So you don’t make your earnest money out to the seller directly. Instead, you put it into escrow. And it lives safely there until it’s either applied to the purchase price of the home at closing or returned to you if the deal falls through for a number of reasons.

Escrow and closing

You’ve worked out all the kinks in your transaction. Everyone’s happy with the inspection. Everyone’s agreed on a move out date. You’re ready to get this thing finished so you can either move into your new home or get a check from your buyers. And this is where escrow really shines.

We’re talking about a lot of money here. Houses aren’t cheap! Using escrow protects everyone involved while this large sum of money changes hands. Before closing, the buyer will put the purchase price amount into escrow. It will sit safely there while the final paperwork is completed and the deed is recorded. Then, and only then, will the escrow company pay that amount to the seller.

You hear about people getting tied up in escrow because closing isn’t always smooth sailing. Last minute issues arise and these can be frustrating for all parties involved. But, even then, you’ll be glad you’ve arranged escrow. Why? Escrow protects the buyer because it ensures the seller doesn’t run off with their money, house deed still in hand. At the same time, it protects the seller from handing over their deed in exchange for a check that won’t clear.

Tips For Knowing When to Upsize or Downsize

Maui real estate
Are you considering moving to a new Maui home? Perhaps you think a change will make everyone happier, and help you keep up with the cost and upkeep of homeownership.

Right-sizing is a common term used to describe the process of choosing a home to fit your current needs. Here are four ways to tell that it’s time to make the switch and look into purchasing a home that’s better suited to your current situation.

Too Much to Clean

No one wants to spend a ton of free time scrubbing, sweeping, mopping and caring for a home. Consider how and where you’re comfortable at home. Many people spend most of their time in a few key spaces like the bedroom and kitchen. If you’re spending more time cleaning than living, you either don’t have enough people cleaning—or you have too much space for the amount of living you do.

Too Much or Not Enough lawn

The yard is one part of a property that many people don’t have time to care for consistently. Other people love spending an hour or so in the garden each day or sipping a cup of coffee while the sun is coming up. Finding the right space to let you entertain, relax after a hard day, or give the kids room to safely burn off some energy is important. Considering low-maintenance options and how often the family uses the outdoor space can help you decide if now is the time to buy a different Maui home.

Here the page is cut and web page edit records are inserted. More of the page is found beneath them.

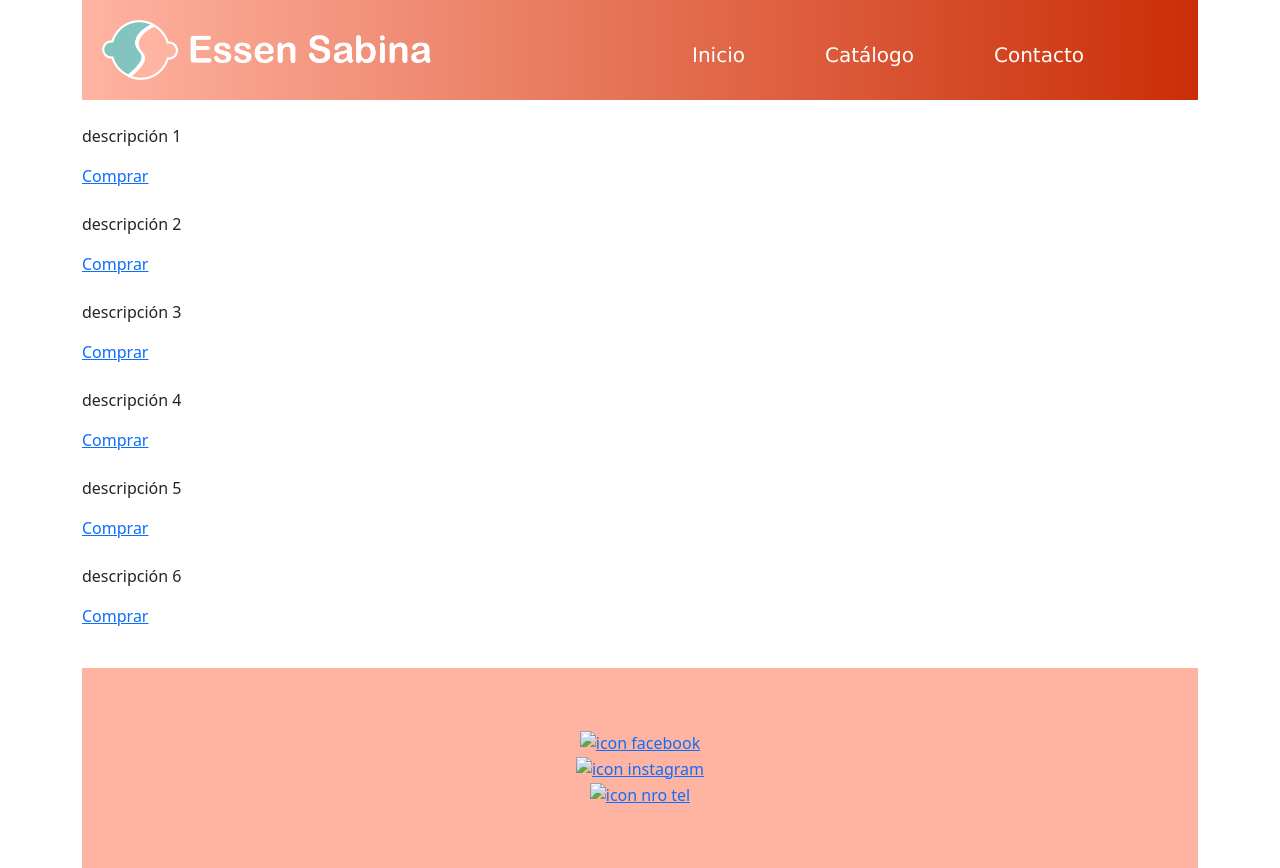
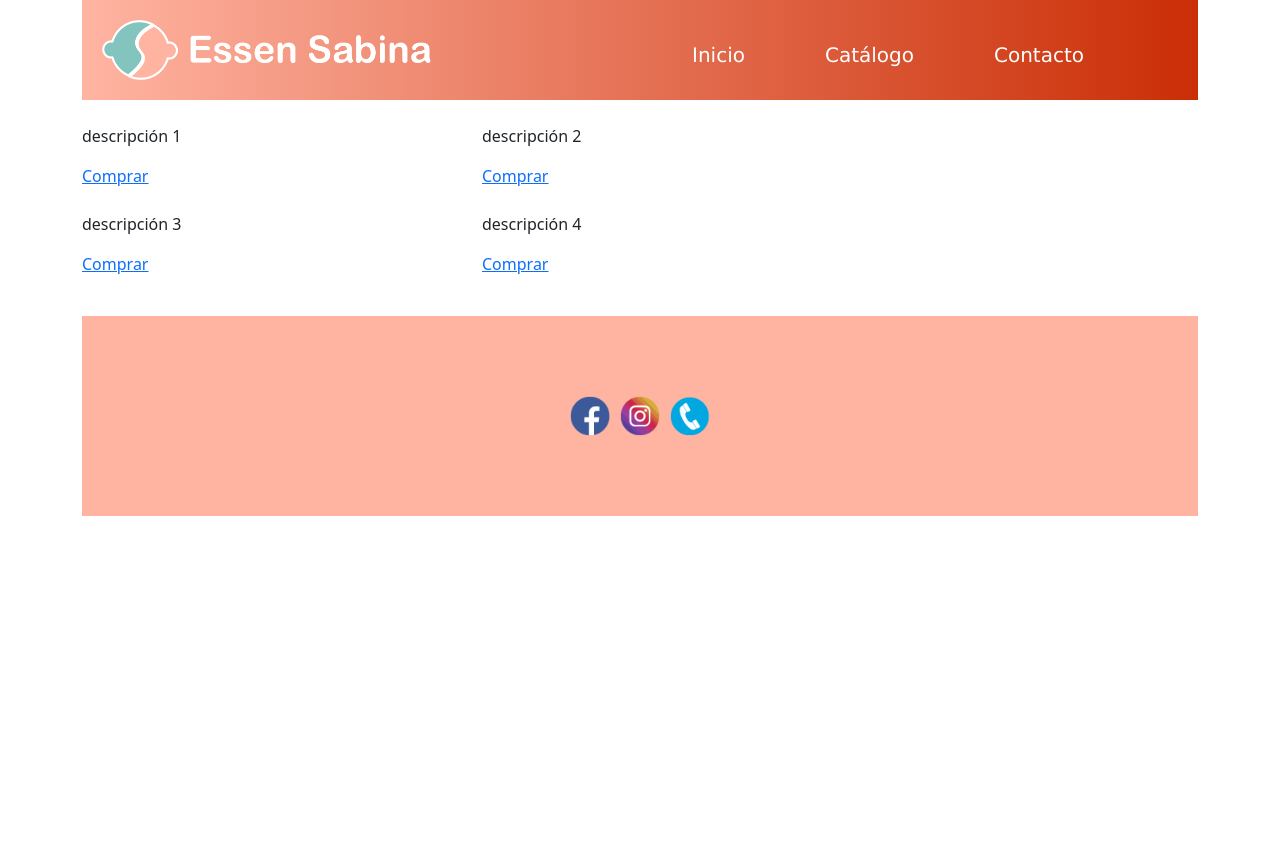
Before and after one commit to rubenimpa/essen-sabina, a plain HTML site: page catalogo-combos.html in a window 1280 px wide. After the commit the page ends 800 px from the top, so only its background shows below. Drawn offline with nearby package versions, Linux system fonts and the light colour scheme.

Commit message:
se suben los cambios de las demas paginas con bootstrap, se incluye en todas las paginas

```diff
--- a/catalogo-combos.html
+++ b/catalogo-combos.html
@@ -31,50 +31,40 @@
             </div>
         </div>
 
-        <section>
-
-            <div>
+        <section class="row">
+            <div id="catalogo-lista-elemento-1" class="col-xs-12 col-md-6 col-lg-6">
                 <img src="" alt="">
                 <p>descripción 1</p>
                 <a href="">Comprar</a>
             </div>
 
-            <div>
+            <div id="catalogo-lista-elemento-2" class="col-xs-12 col-md-6 col-lg-6">
                 <img src="" alt="">
                 <p>descripción 2</p>
                 <a href="">Comprar</a>
             </div>
+        </section>
 
-            <div>
+        <section class="row">
+            <div id="catalogo-lista-elemento-3" class="col-xs-12 col-md-6 col-lg-6">
                 <img src="" alt="">
                 <p>descripción 3</p>
                 <a href="">Comprar</a>
             </div>
 
-            <div>
+            <div id="catalogo-lista-elemento-4" class="col-xs-12 col-md-6 col-lg-6">
                 <img src="" alt="">
                 <p>descripción 4</p>
                 <a href="">Comprar</a>
             </div>
-
-            <div>
-                <img src="" alt="">
-                <p>descripción 5</p>
-                <a href="">Comprar</a>
-            </div>
-
-            <div>
-                <img src="" alt="">
-                <p>descripción 6</p>
-                <a href="">Comprar</a>
-            </div>
-
         </section>
 
-        <footer class="footer-seccion separacion-seccion">
-            <a href=""><img src="" alt="icon facebook"></a>
-            <a href=""><img src="" alt="icon instagram"></a>
-            <a href=""><img src="" alt="icon nro tel"></a>
+        <footer class="footer-seccion">
+            <div class="footer-items">
+                <a href="" class="footer-icon"><img src="images/facebook-icon.png" alt="icon facebook" class="footer-img"></a>
+                <a href="" class="footer-icon"><img src="images/instagram-icon.png" alt="icon instagram" class="footer-img"></a>
+                <a href="" class="footer-icon"><img src="images/telefono-icon.png" alt="icon nro tel" class="footer-img"></a>
+            </div>
         </footer>
 
     </div>
--- a/css/style.css
+++ b/css/style.css
@@ -237,6 +237,10 @@
     flex-wrap: wrap;
 }
 
+#catalogo-lista-elemento-1, #catalogo-lista-elemento-2, #catalogo-lista-elemento-3, #catalogo-lista-elemento-4 {
+    width: 400px;
+}
+
 .catalogo-lista-elemento {
     margin: 50px 50px 50px 50px;
     display: flex;
@@ -252,7 +256,6 @@
 .catalogo-link-button {
     background-color: #83c5be;
     color: #fff;
-    height: 20px;
     text-decoration: none;
     padding: 10px;
     text-align: center;
```
Also changed, not shown: catalogo-complementos.html (+13 -23 lines), catalogo-ollas-sartenes.html (+8 -5 lines).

Not Enough Room

When you have several young children, space is always an issue. When the kids grow up, things change—including the size of the home needed. Sellers can help prospective buyers find a property that’s perfect for their current needs. Whether you’re adding members, or the family dynamic is shifting so there are fewer people in the home, the size of the house is a big deal.

Kitchen Space

No one likes crowding into a tight space for dinners or special occasions like birthday parties and graduation celebrations. It’s also tough to sit in a huge kitchen by yourself thinking about how much cleaning is necessary or the additional cost to remodel a huge space when there are only two or three people in the home. Right-sizing can help you discover the best property for your household after big changes like an elderly parent moving in, the kids going off to college, or several grandchildren coming along.

Thinking about recent life changes can help homeowners decide when it’s time to make a move. Keeping your finances, life plans and schedule on track isn’t always easy when you’re living in a home that’s too small or big for your present needs. As families evolve, mortgage fees, maintenance costs and time to care for the property become even more important.